== Segment start ==

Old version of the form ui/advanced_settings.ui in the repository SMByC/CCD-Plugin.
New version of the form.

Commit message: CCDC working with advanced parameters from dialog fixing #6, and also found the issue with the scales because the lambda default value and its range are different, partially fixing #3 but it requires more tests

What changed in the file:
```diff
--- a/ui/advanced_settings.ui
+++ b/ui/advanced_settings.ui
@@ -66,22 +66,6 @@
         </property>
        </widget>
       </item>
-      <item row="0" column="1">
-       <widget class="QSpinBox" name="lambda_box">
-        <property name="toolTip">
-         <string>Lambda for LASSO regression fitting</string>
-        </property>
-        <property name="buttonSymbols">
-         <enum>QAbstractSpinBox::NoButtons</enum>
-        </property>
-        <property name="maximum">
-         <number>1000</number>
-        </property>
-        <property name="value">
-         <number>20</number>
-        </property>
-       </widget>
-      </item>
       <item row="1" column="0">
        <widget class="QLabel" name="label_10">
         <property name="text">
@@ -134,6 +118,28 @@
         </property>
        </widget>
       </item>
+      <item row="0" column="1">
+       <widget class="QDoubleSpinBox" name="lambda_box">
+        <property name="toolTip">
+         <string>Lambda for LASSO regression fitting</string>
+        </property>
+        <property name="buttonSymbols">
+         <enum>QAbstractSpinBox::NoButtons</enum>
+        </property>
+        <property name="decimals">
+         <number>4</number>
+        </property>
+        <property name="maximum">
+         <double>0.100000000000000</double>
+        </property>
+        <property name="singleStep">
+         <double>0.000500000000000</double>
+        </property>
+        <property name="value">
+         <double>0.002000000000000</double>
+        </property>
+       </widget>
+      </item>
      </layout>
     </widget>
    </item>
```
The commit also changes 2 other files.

== Segment end ==
== Segment start ==

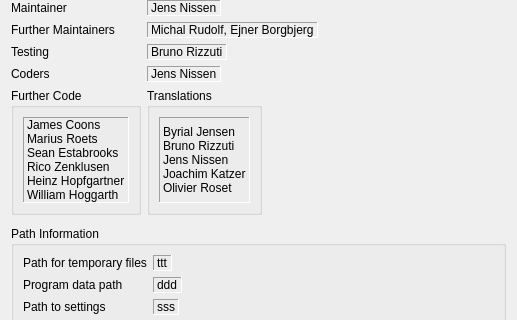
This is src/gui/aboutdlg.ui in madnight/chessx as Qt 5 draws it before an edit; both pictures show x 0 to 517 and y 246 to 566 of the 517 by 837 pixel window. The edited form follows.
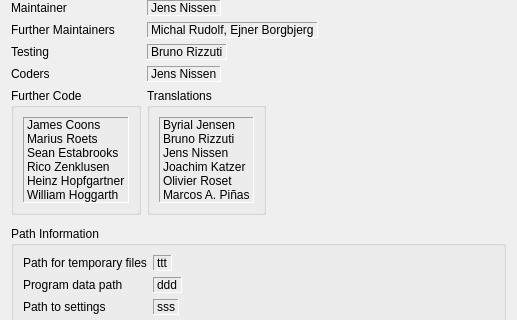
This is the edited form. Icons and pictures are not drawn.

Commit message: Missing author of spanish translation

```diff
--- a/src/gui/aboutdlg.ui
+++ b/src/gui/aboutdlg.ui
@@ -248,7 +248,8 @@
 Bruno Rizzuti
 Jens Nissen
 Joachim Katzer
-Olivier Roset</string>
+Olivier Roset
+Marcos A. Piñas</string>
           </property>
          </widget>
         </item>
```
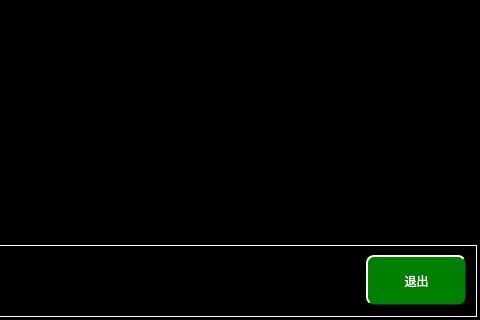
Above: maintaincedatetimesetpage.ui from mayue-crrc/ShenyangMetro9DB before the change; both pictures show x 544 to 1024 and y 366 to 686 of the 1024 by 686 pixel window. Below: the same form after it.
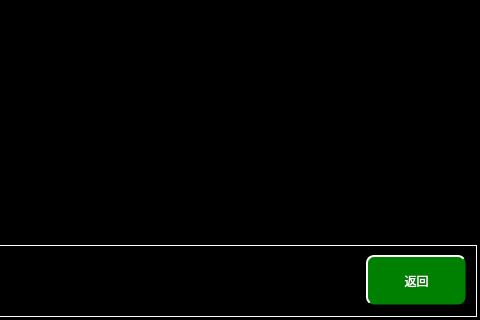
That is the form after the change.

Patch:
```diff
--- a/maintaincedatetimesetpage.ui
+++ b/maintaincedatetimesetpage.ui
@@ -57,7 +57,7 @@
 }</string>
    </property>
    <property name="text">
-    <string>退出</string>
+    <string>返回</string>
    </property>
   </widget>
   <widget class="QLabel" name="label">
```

== Segment end ==

What lines in the data include the string "column"? Copy each one.

-      <item row="0" column="1">
       <item row="1" column="0">
+      <item row="0" column="1">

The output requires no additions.